[Activity]
Among the lines below, copy each one in which "changed" appears.

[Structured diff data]
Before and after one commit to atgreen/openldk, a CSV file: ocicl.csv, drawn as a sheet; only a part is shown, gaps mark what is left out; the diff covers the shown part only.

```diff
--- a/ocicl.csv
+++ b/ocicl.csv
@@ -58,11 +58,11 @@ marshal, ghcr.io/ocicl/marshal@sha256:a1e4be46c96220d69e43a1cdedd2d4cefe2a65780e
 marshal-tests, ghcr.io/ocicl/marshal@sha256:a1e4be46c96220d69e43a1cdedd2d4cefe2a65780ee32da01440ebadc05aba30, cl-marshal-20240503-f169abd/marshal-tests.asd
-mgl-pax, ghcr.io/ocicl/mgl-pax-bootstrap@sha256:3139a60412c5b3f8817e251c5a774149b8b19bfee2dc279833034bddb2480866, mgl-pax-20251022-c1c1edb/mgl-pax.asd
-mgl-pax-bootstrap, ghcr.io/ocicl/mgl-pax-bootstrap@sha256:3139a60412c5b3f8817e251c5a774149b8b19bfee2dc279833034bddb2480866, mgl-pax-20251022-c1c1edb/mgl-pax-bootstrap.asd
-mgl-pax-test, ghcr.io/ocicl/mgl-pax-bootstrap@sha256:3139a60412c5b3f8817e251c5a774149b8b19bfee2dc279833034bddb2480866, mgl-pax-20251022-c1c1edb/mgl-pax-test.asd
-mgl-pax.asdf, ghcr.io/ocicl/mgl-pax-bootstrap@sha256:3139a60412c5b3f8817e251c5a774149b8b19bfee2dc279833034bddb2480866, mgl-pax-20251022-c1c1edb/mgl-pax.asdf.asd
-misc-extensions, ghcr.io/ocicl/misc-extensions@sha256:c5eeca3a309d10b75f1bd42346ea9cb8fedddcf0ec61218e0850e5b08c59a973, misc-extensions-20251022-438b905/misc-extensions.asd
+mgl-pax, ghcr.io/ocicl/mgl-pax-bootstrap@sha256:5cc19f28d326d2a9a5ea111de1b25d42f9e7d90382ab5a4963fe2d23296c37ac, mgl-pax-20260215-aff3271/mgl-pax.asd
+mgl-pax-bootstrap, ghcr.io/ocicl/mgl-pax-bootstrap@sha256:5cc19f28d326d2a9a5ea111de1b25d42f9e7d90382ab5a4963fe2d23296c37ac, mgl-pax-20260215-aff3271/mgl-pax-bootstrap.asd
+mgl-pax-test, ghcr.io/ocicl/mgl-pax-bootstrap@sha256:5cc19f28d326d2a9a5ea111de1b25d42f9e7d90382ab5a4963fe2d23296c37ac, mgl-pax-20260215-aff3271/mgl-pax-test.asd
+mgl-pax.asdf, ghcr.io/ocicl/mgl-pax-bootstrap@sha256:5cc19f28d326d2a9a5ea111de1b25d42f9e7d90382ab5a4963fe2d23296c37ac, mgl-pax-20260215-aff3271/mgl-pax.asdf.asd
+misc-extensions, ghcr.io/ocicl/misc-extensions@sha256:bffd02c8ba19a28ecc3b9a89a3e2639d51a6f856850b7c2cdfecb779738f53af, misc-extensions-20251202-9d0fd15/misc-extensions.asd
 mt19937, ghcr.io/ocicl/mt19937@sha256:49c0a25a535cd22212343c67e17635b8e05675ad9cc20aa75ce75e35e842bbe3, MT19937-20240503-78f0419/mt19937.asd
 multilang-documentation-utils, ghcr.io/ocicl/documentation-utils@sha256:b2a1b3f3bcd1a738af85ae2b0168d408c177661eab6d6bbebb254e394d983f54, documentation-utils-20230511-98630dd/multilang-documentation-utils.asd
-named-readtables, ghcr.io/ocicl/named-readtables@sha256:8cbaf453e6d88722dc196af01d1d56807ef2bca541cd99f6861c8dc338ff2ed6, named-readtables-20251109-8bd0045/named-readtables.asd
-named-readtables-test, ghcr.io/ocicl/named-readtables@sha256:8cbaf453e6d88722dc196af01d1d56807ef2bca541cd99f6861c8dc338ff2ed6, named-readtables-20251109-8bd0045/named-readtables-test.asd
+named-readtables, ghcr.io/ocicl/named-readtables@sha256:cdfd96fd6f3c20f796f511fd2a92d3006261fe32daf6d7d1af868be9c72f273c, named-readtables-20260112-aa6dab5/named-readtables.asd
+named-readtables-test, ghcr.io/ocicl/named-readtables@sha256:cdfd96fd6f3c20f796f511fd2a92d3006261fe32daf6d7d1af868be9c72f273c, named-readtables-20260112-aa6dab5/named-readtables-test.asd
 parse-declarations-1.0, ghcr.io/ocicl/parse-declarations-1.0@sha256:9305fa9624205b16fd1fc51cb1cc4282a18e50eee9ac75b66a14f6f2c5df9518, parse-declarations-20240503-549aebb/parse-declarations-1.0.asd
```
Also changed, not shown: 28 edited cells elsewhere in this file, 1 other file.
...
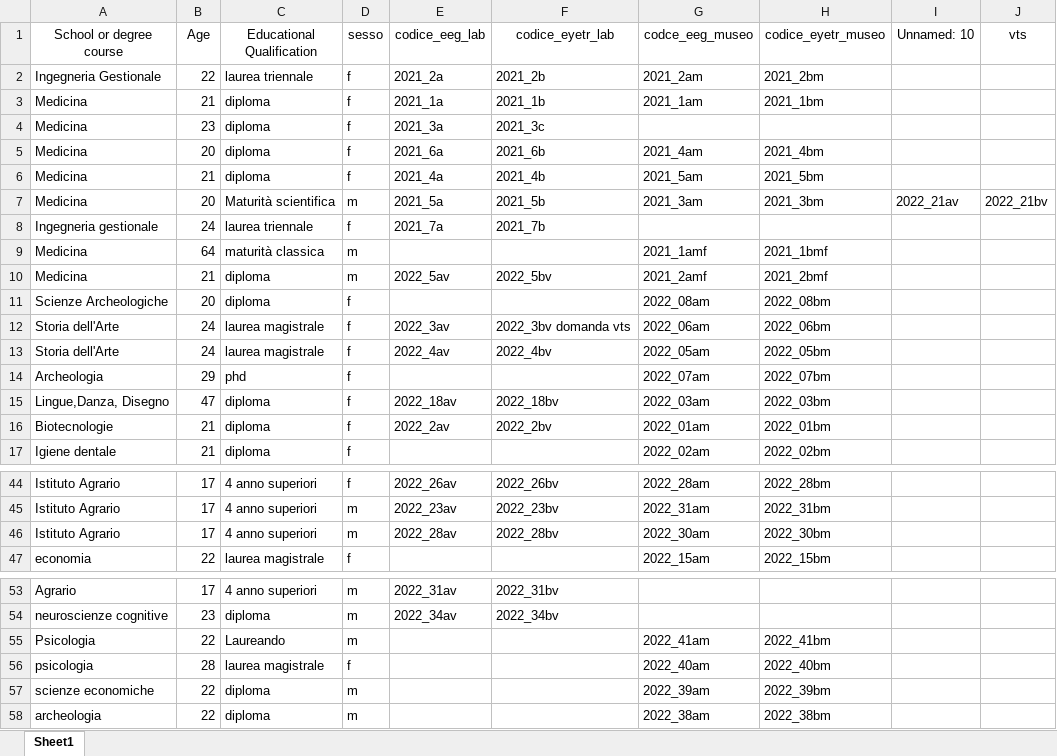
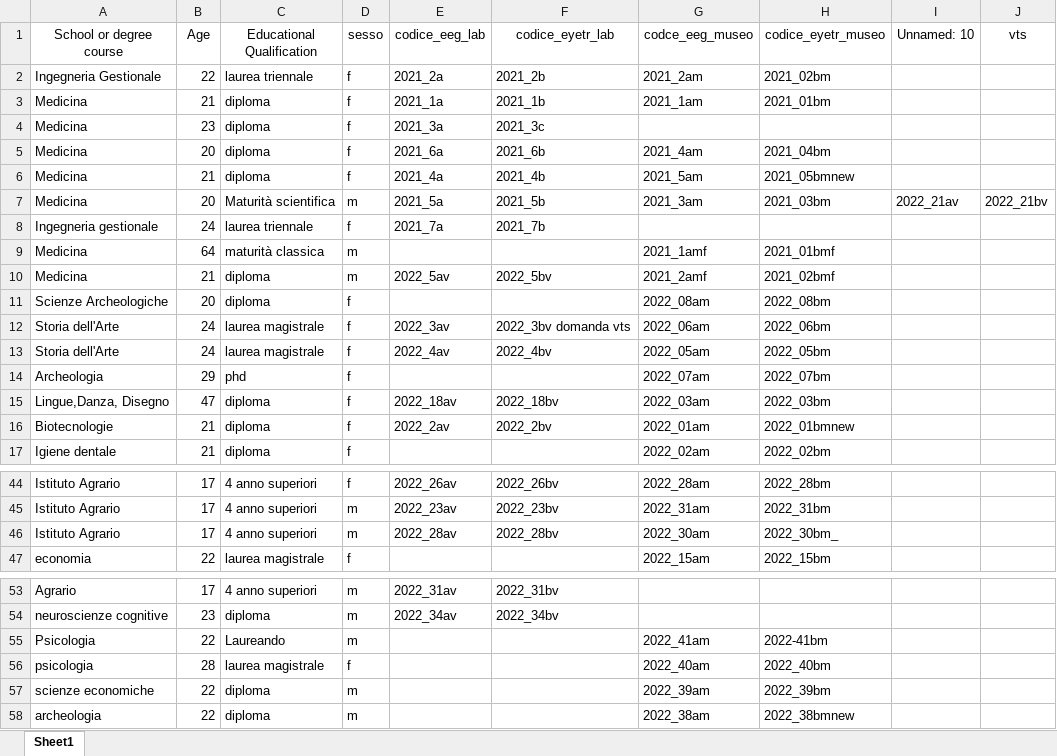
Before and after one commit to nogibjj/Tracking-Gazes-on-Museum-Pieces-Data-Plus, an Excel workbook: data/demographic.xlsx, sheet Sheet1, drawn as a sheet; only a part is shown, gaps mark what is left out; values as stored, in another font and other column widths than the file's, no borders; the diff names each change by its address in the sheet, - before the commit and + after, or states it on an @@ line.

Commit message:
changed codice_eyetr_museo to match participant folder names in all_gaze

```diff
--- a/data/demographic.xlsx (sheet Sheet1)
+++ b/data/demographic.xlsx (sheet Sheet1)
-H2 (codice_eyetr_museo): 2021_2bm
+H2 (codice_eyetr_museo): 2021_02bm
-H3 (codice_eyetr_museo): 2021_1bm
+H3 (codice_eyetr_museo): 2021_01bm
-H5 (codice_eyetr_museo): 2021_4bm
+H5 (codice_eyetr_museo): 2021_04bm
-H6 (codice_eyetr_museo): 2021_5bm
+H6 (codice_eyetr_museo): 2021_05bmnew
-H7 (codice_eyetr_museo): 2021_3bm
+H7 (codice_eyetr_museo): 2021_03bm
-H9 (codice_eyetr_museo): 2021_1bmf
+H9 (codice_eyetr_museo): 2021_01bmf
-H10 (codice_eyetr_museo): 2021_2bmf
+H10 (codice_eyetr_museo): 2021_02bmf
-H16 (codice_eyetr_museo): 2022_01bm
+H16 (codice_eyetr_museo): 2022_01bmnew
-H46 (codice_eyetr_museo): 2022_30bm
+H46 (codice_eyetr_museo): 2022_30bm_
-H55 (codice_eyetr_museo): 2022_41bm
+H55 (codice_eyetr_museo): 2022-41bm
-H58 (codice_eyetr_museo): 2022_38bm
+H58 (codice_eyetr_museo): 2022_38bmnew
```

[Response for this exercise]
Also changed, not shown: 28 edited cells elsewhere in this file, 1 other file.
changed codice_eyetr_museo to match participant folder names in all_gaze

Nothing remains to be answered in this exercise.